Your assignment. Would you repeat the whole listing exactly, pictures excluded?

Data extracts.

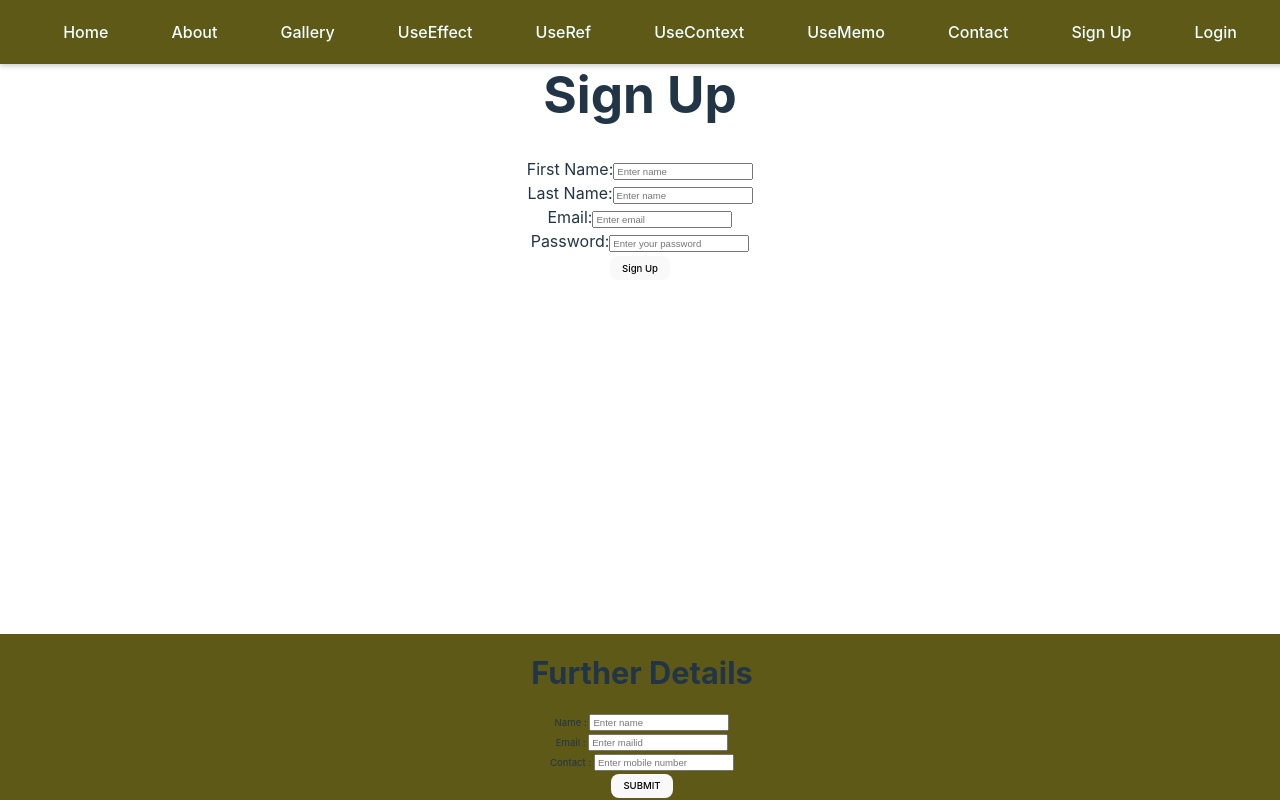
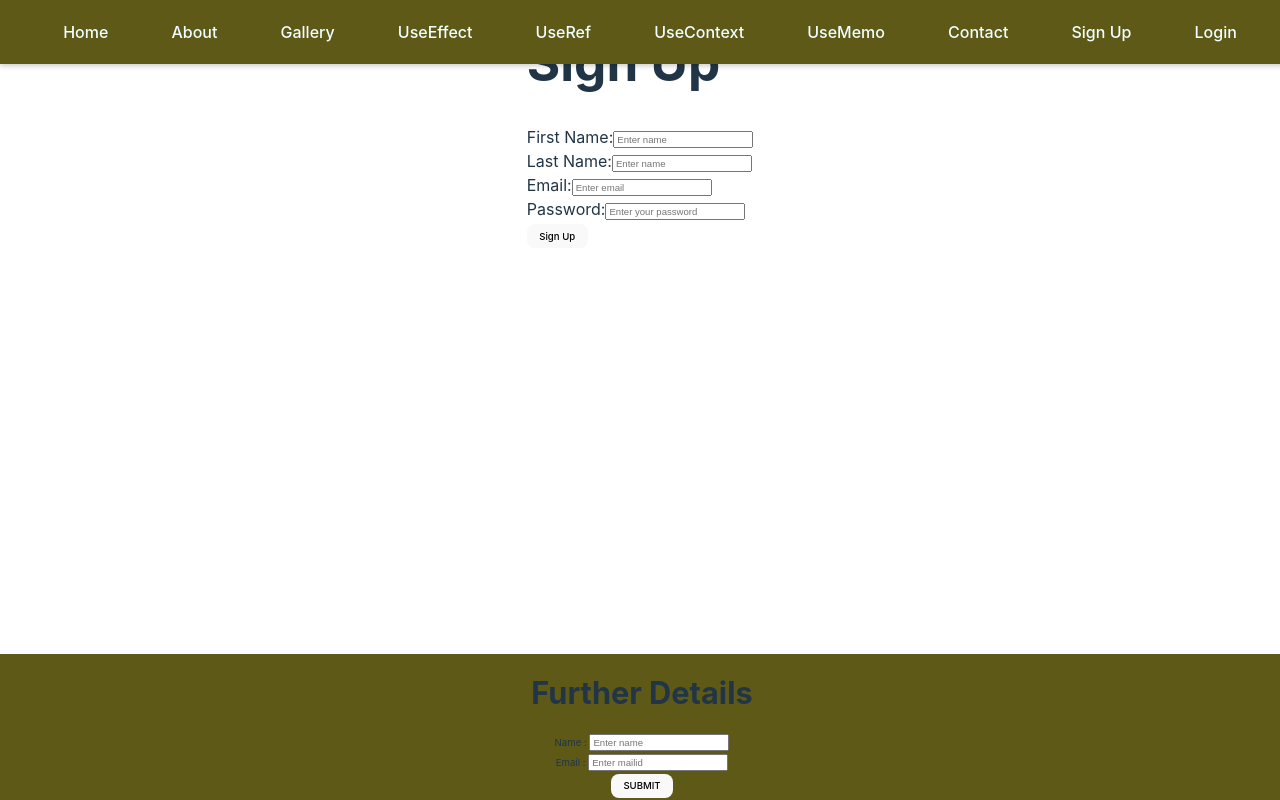
Before and after one commit to Suhirdha24/fullstack-training, a React (Vite) app in the folder vite-project/: page /signup in a window 1280 px wide. Built offline with nearby package versions, Linux system fonts and the light colour scheme.

Commit message:
updated frontend

```diff
--- a/vite-project/src/Components/FunctionalComponents/Footer.jsx
+++ b/vite-project/src/Components/FunctionalComponents/Footer.jsx
@@ -14,8 +14,6 @@ function Footer() {
                     <input type="text" placeholder="Enter name"></input><br/>
                     <label>Email : </label>
                     <input type="email" placeholder="Enter mailid"></input><br/>
-                    <label>Contact : </label>
-                    <input type="number" placeholder="Enter mobile number"></input><br/>
                 </form>
                 <button onClick={submit}>SUBMIT</button>
             </footer>
```
Also changed, not shown: vite-project/src/App.jsx (+13 -16 lines).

Task solution.
Before and after one commit to Suhirdha24/fullstack-training, a React (Vite) app in the folder vite-project/: page /signup in a window 1280 px wide. Built offline with nearby package versions, Linux system fonts and the light colour scheme.

Commit message:
updated frontend

```diff
--- a/vite-project/src/Components/FunctionalComponents/Footer.jsx
+++ b/vite-project/src/Components/FunctionalComponents/Footer.jsx
@@ -14,8 +14,6 @@ function Footer() {
                     <input type="text" placeholder="Enter name"></input><br/>
                     <label>Email : </label>
                     <input type="email" placeholder="Enter mailid"></input><br/>
-                    <label>Contact : </label>
-                    <input type="number" placeholder="Enter mobile number"></input><br/>
                 </form>
                 <button onClick={submit}>SUBMIT</button>
             </footer>
```
Also changed, not shown: vite-project/src/App.jsx (+13 -16 lines).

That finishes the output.